By Stephen M. Silverman
February 12, 2014 03:15 PM

Sid Caesar, the deft side-splitter who helped establish the new medium of television as he also established himself as a comedy legend, has died. He was 91.

“He had not been well for a while. He was getting weak,” family spokesman Eddy Friedfeld told the Associated Press.

With a deceptively simple philosophy of humor – “I don’t take myself too seriously,” he told PEOPLE in 1989. “I just laugh at myself a lot and call myself a dummy” – Isaac Sidney Caesar had been eliciting laughs since the Great Depression, when he mimicked the accents of customers who came into his Russian-Jewish parents’ luncheonette in his native Yonkers, N.Y.

Trained as a teenage saxophonist in the Catskill Mountains’ “Borscht Belt” (so named because the beet soup was a favorite among immigrant and first-generation American resort patrons), Caesar also honed his comic craft as a Catskills tummler, a sort of on-premises master emcee who kept the hard-to-please guests entertained throughout the day.

It was also in the Catskills that he met Florence Levy, whose uncle owned the hotel where Caesar worked, the Avon Lodge. They both said it was love at sight.

“I was in my last year at Hunter College; we were still dating when Sid went into the service, the Coast Guard,” Florence Caesar told the couple’s local paper, the Toluca Times, in Toluca Lake, Calif., in 2009.

“Luckily he was stationed in New York so we were able to continue seeing each other, even though my parents weren’t too happy about it,” she said. “They never thought he would amount to anything, that he’d never have a real career or make any money. But we were married one year after we met, in July of 1943.”

They not only stayed married for nearly seven decades, but had three loving children: two daughters and a son, Michele, Karen and Rick. They survive him. Florence Caesar died in 2010.

A Legend Is Formed

During World War II, Caesar also made a professional marriage, with the director of the showbiz revue Tars and Spars: Max Liebman, who after the war would end up producing Caesar’s TV show.

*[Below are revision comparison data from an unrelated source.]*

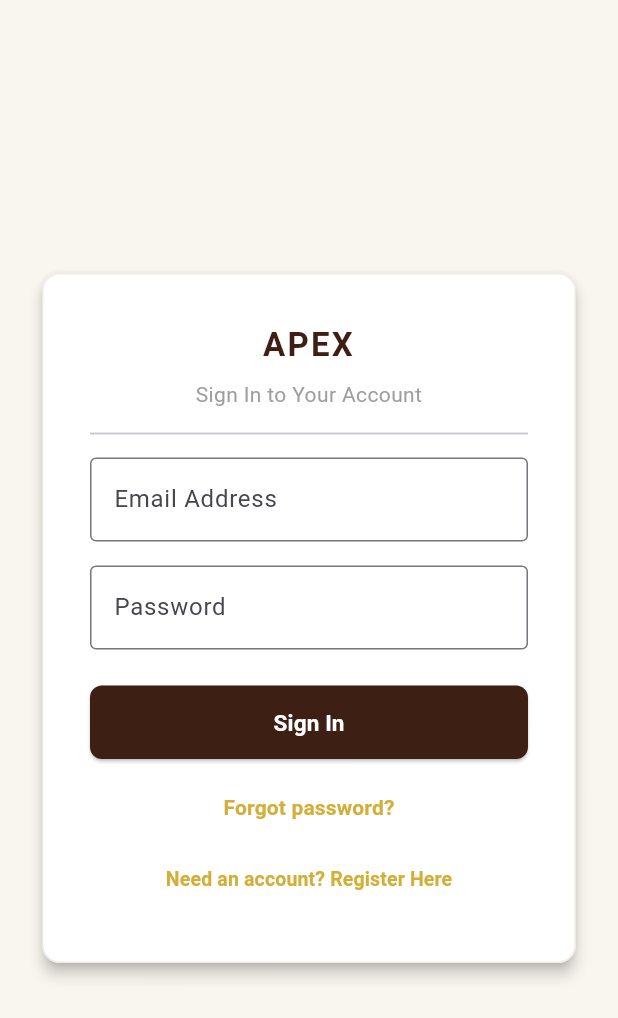
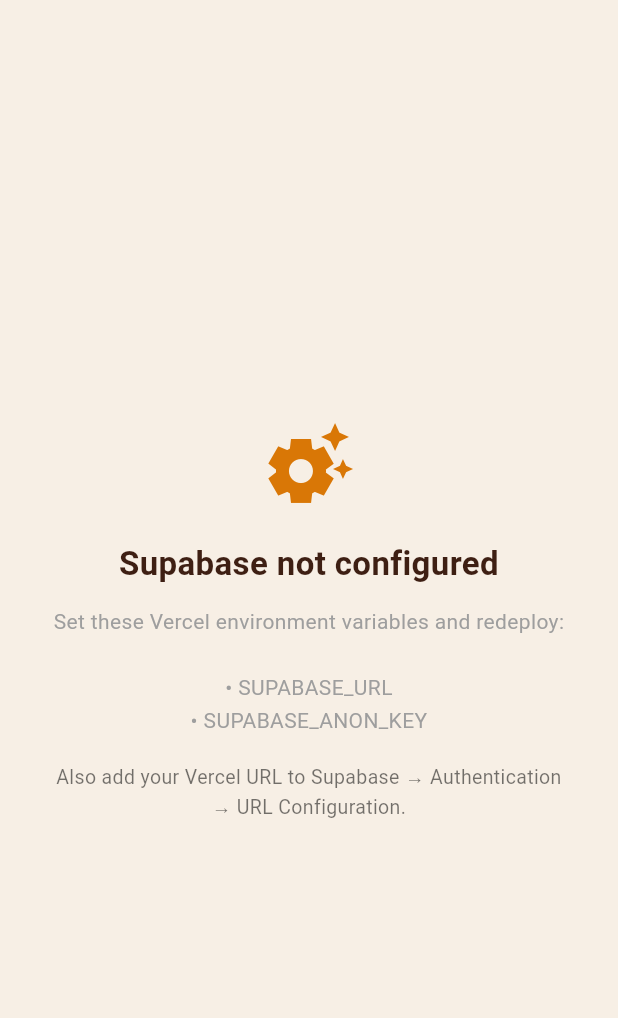
Before and after one commit to nicholaswittle/apex, a Flutter app: the screen it shows after launch, on a phone screen of 412 x 824 dp. Shown: the top 1018 px of the screen. Run offline on Flutter 3.47's test engine with Material 3 defaults, Android fonts, the phone set to English and light mode, and no system bars; our stand-ins replace firebase_core, firebase_messaging, share_plus, shared_preferences, supabase_flutter; missing offline and left inert: dart:html; accounts and stored records are empty.

Commit message:
Add Vercel web deployment for audit testing
- vercel.json + scripts/build_web.sh for Flutter web builds
- ConfigMissingScreen when Supabase env vars not set at build time
- Guard auth listener and owner setup for missing config
- docs/VERCEL.md with Supabase URL configuration steps
- Web build verified; tests pass

Co-authored-by: nicholas Ryan wittle <nicholaswittle@users.noreply.github.com>

```diff
--- a/lib/auth_page.dart
+++ b/lib/auth_page.dart
@@ -3,6 +3,7 @@ import 'package:supabase_flutter/supabase_flutter.dart';
 import 'package:apex/theme.dart';
 import 'core/push_notification_service.dart';
 import 'core/profile_service.dart';
+import 'core/app_config.dart';
 import 'calendar_page.dart';
 import 'setup_page.dart';
 
@@ -22,19 +23,27 @@ class _AuthPageState extends State<AuthPage> {
   bool _isSignUp = false;
   bool _isLoading = false;
   bool _needsOwnerSetup = false;
-  final _supabase = Supabase.instance.client;
+
+  SupabaseClient get _supabase => Supabase.instance.client;
 
   @override
   void initState() {
     super.initState();
-    _checkOwnerSetup();
+    if (AppConfig.hasSupabase) {
+      _checkOwnerSetup();
+    }
   }
 
   Future<void> _checkOwnerSetup() async {
     if (!mounted) return;
-    final hasOwner = await ProfileService.hasOwnerAccount();
-    if (!mounted) return;
-    setState(() => _needsOwnerSetup = !hasOwner);
+    try {
+      final hasOwner = await ProfileService.hasOwnerAccount();
+      if (!mounted) return;
+      setState(() => _needsOwnerSetup = !hasOwner);
+    } catch (_) {
+      if (!mounted) return;
+      setState(() => _needsOwnerSetup = false);
+    }
   }
 
   @override
--- a/lib/csv_downloader_stub.dart
+++ b/lib/csv_downloader_stub.dart
@@ -1,5 +1,5 @@
 import 'package:share_plus/share_plus.dart';
 
 void downloadCsv(String filename, String content) {
-  Share.share(content, subject: filename);
+  SharePlus.instance.share(ShareParams(text: content, subject: filename));
 }
--- a/lib/main.dart
+++ b/lib/main.dart
@@ -5,6 +5,7 @@ import 'calendar_page.dart';
 import 'core/app_config.dart';
 import 'core/firebase_bootstrap.dart';
 import 'core/profile_service.dart';
+import 'widgets/config_missing_screen.dart';
 
 void main() async {
   WidgetsFlutterBinding.ensureInitialized();
@@ -53,6 +54,7 @@ class _AuthGateState extends State<_AuthGate> {
   @override
   void initState() {
     super.initState();
+    if (!AppConfig.hasSupabase) return;
     Supabase.instance.client.auth.onAuthStateChange.listen((_) {
       if (mounted) setState(() {});
     });
@@ -61,7 +63,7 @@ class _AuthGateState extends State<_AuthGate> {
   @override
   Widget build(BuildContext context) {
     if (!AppConfig.hasSupabase) {
-      return const AuthPage();
+      return const ConfigMissingScreen();
     }
 
     final session = Supabase.instance.client.auth.currentSession;
--- /dev/null
+++ b/lib/widgets/config_missing_screen.dart
@@ -0,0 +1,52 @@
+import 'package:flutter/material.dart';
+import 'package:apex/theme.dart';
+
+/// Shown when Supabase env vars were not passed at build time (common on first Vercel deploy).
+class ConfigMissingScreen extends StatelessWidget {
+  const ConfigMissingScreen({super.key});
+
+  @override
+  Widget build(BuildContext context) {
+    return Scaffold(
+      backgroundColor: UniversalTheme.background,
+      body: Center(
+        child: Padding(
+          padding: const EdgeInsets.all(32),
+          child: ConstrainedBox(
+            constraints: const BoxConstraints(maxWidth: 480),
+            child: Column(
+              mainAxisAlignment: MainAxisAlignment.center,
+              children: [
+                const Icon(Icons.settings_suggest, size: 64, color: UniversalTheme.accent),
+                const SizedBox(height: 20),
+                const Text(
+                  'Supabase not configured',
+                  textAlign: TextAlign.center,
+                  style: TextStyle(
+                    fontSize: 22,
+                    fontWeight: FontWeight.bold,
+                    color: UniversalTheme.darkSlate,
+                  ),
+                ),
+                const SizedBox(height: 12),
+                const Text(
+                  'Set these Vercel environment variables and redeploy:\n\n'
+                  '• SUPABASE_URL\n'
+                  '• SUPABASE_ANON_KEY',
+                  textAlign: TextAlign.center,
+                  style: TextStyle(color: Colors.grey, height: 1.6),
+                ),
+                const SizedBox(height: 16),
+                const Text(
+                  'Also add your Vercel URL to Supabase → Authentication → URL Configuration.',
+                  textAlign: TextAlign.center,
+                  style: TextStyle(fontSize: 13, color: Colors.black54, height: 1.5),
+                ),
+              ],
+            ),
+          ),
+        ),
+      ),
+    );
+  }
+}
--- a/lib/widgets/csv_time_card_exporter.dart
+++ b/lib/widgets/csv_time_card_exporter.dart
@@ -1,4 +1,3 @@
-import 'package:flutter/foundation.dart';
 import 'package:flutter/material.dart';
 import 'package:flutter/services.dart';
 import 'package:apex/theme.dart';
```
Also changed, not shown: pubspec.lock, vercel.json (added), 8 other files.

To say Caesar caused a sensation on TV is to understate the case. For eight years, beginning in 1950, he delighted America each week with a crazy salad of skits, pantomime and gentle satire. Your Show of Shows, which Caesar helped script, produced such stellar comedy writers as Larry Gelbart, Carl Reiner, Mel Brooks, Woody Allen and Neil Simon and also made a star out of his madcap sidekick, the incomparable Imogene Coca.

Yet the weekly grind took its toll. Overwhelmed by his early success, Caesar turned to drink and barbiturates. “I didn’t unwind,” he told PEOPLE in 1982. “I unraveled.” His show suffered, was ultimately canceled, and Caesar – a self-described “violent drunk” – was never able to recapture his former glory.

“I went to a psychiatrist for 20 years and kept asking, ‘What am I trying to punish myself for?’ ” he later told PEOPLE. “I never found out. Finally I said, ‘I don’t care.’ ”

With support from his family, he managed to reclaim his life. Staying clean and becoming a health fanatic, he spent his many remaining years popping up in a handful of movies (including It’s a Mad, Mad, Mad, Mad World, as an accident-prone dentist, and Grease, as the track coach) and TV shows and lecturing on a subject he knew best – comedy.

But as he grew older, and grew sober, he also became an expert on another great subject: Sid Caesar.

“I’m really, truly making it,” he told PEOPLE when he turned 60. “It doesn’t come in a flash but a little bit every day. I still need the Sidney part of me; he’s funny, he jumps around, he has crazy ideas. But then the other me, Sid, comes in and says, ‘That’s enough, Sidney, I’m too punched out and I’m tired of being depressed.’ Sid’s the one who keeps Sidney in line.”